Who owns our land? The answer may seem simple: mainly private home-owners, companies or local authorities in urban areas, and larger landowners as well as individuals and the state in our countryside.
But in a growing contemporary debate about ‘sustainable’ development, the idea of ‘common’ interests and ownership has resurfaced as another element in the mix. It reminds us that the idea of the ‘common’ has historic roots in our law and custom, and was never eradicated as thoroughly as many might assume. And the survival of ‘common land’ – over half a million hectares in England and Wales – symbolises this everywhere, from urban spaces used for recreation to vast hill-farming uplands.

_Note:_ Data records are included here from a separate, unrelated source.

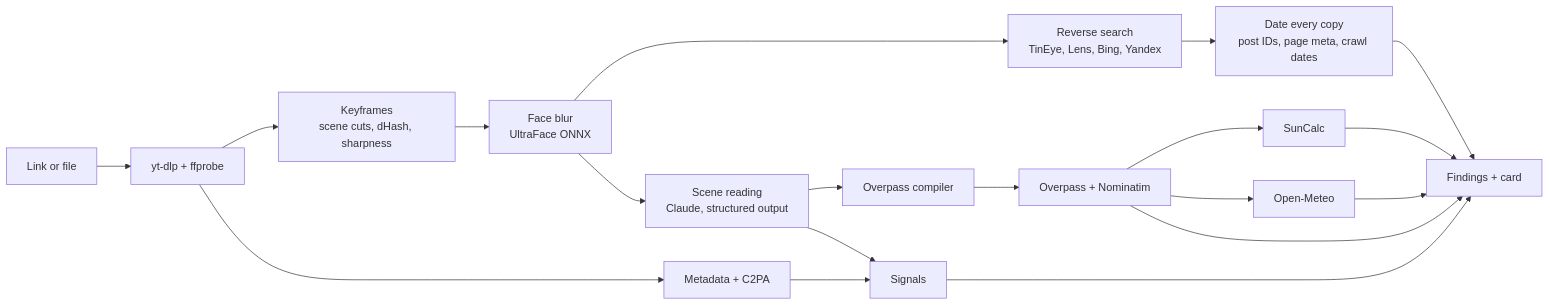
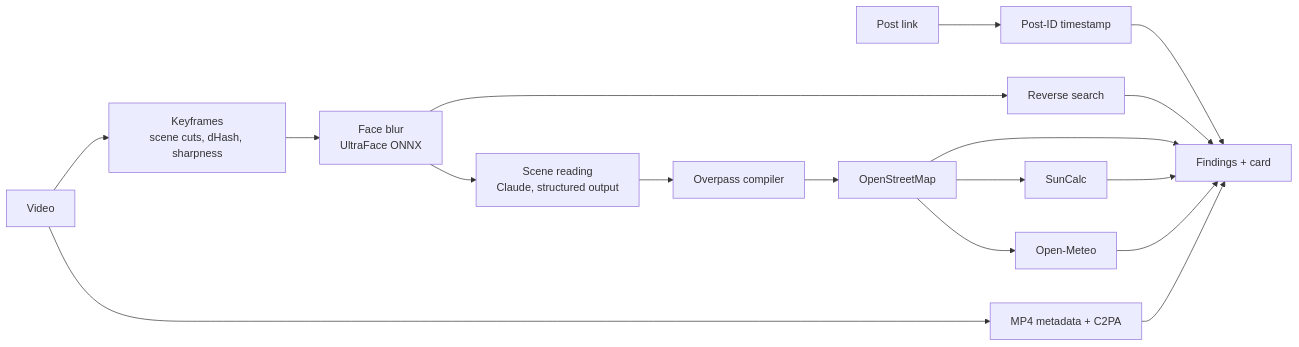
Before and after one commit to akhsterminator/firstframe-osint: the diagram in README.md, drawn with Mermaid. The commit also changed other lines of this file and 9 other files, not shown here.

````diff
--- a/README.md
+++ b/README.md
@@ -167,17 +156,13 @@
 ```mermaid
 flowchart LR
-  A[Link or file] --> B[yt-dlp + ffprobe]
-  B --> C[Keyframes<br/>scene cuts, dHash, sharpness]
-  C --> D[Face blur<br/>UltraFace ONNX]
-  D --> E[Reverse search<br/>TinEye, Lens, Bing, Yandex]
-  D --> F[Scene reading<br/>Claude, structured output]
-  B --> G[Metadata + C2PA]
-  E --> H[Date every copy<br/>post IDs, page meta, crawl dates]
-  F --> I[Overpass compiler]
-  I --> J[Overpass + Nominatim]
-  J --> K[SunCalc]
-  J --> L[Open-Meteo]
-  G --> M[Signals]
-  F --> M
-  H & J & K & L & M --> N[Findings + card]
+  A[Video] --> B[Keyframes<br/>scene cuts, dHash, sharpness]
+  B --> C[Face blur<br/>UltraFace ONNX]
+  L[Post link] --> T[Post-ID timestamp]
+  C --> R[Reverse search]
+  C --> S[Scene reading<br/>Claude, structured output]
+  A --> M[MP4 metadata + C2PA]
+  S --> Q[Overpass compiler] --> O[OpenStreetMap]
+  O --> SUN[SunCalc]
+  O --> W[Open-Meteo]
+  T & R & O & SUN & W & M --> F[Findings + card]
 ```
````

Angus Winchester is co-author of a book, Contested Common Land, which arose from a project studying its history and contemporary management. There is a “fascination” in its survival, he says, “in a world dominated by private property”.
But he points out that the nature of common land is easily misunderstood. It rarely means equal ownership by every member of a local community. Instead, it developed historically as a system whereby land beyond the fields and meadows of farms belonging to the lord of a manor (heathland or marsh, for example), was used communally by a number of individuals who shared joint rights of exploitation. And its management, protecting against overexploitation, evolved through subtle interplay between law and local custom, governing everything from rights of access and grazing to the digging of peat or picking of plants.
Some national statutes applied to common land. Ever mindful of the nation’s military resources, Henry VIII passed legislation specifying a minimum size for stallions grazing on commons. However, the use of common land was also shaped by the most local of customs or village by-laws.
The greatest challenge came during the 18th and early 19th centuries with extensive enclosures. Changes in agricultural techniques and pressure for increased food production led to great swathes of land that was previously subject to communal rights being divided and transferred to narrower private ownership.
Substantial areas of common land were, however, left unenclosed. And, by the second half of the 19th century, common land attracted renewed public interest. This was due partly, says Dr Winchester, to cultural angst about spreading urbanisation. Open spaces were championed as a way of protecting people’s well-being in an industrialising society.
A Commons Preservation Society was founded. And from 1876 the Commons Act prevented landowners from incorporating surviving common land into their estates.
But this kind of initiative, which focused especially on green spaces in and around areas like Hampstead Heath in London, still left the management of much common land neglected. By the time a Royal Commission investigated in the 1950s there was little of knowledge of exactly where surviving common land was, and who owned it. The passing of new legislation in the 1960s, inviting everyone eligible to register precisely their interest, is widely seen, says Dr Winchester, as a “disaster”. Individuals were tempted to register and specify far more in terms of, say, grazing rights, than the land could sustain.
Only in recent years has action been taken to find new ways of sustaining common ownership. Dr Winchester disagrees that ‘commons’ are “inherently unsustainable and anachronistic in the modern world” – as suggested in the 1960s by the ecologist Garrett Hardin in his article, ‘The Tragedy of the Commons’. Hardin argued that everyone pursuing their own interests while believing in the freedom of the commons would ruin common resources. Yet research, counters Dr Winchester, shows that “communities across the globe have developed enduring systems of self-regulation”.
The question of how to manage such resources – whether land, fisheries or clean air – will challenge future societies as it did those in the past. Just as we still talk about the importance of ‘common law’, or the ‘House of Commons’, so common land keeps its resonance today, as we seek the best balance between private enterprise and ‘the common good’ in the development of the country’s land.
Chris Bowlby is a presenter on BBC radio, specialising in history
This series is produced with History & Policy. You can find out more about them and read their papers at www.historyandpolicy.org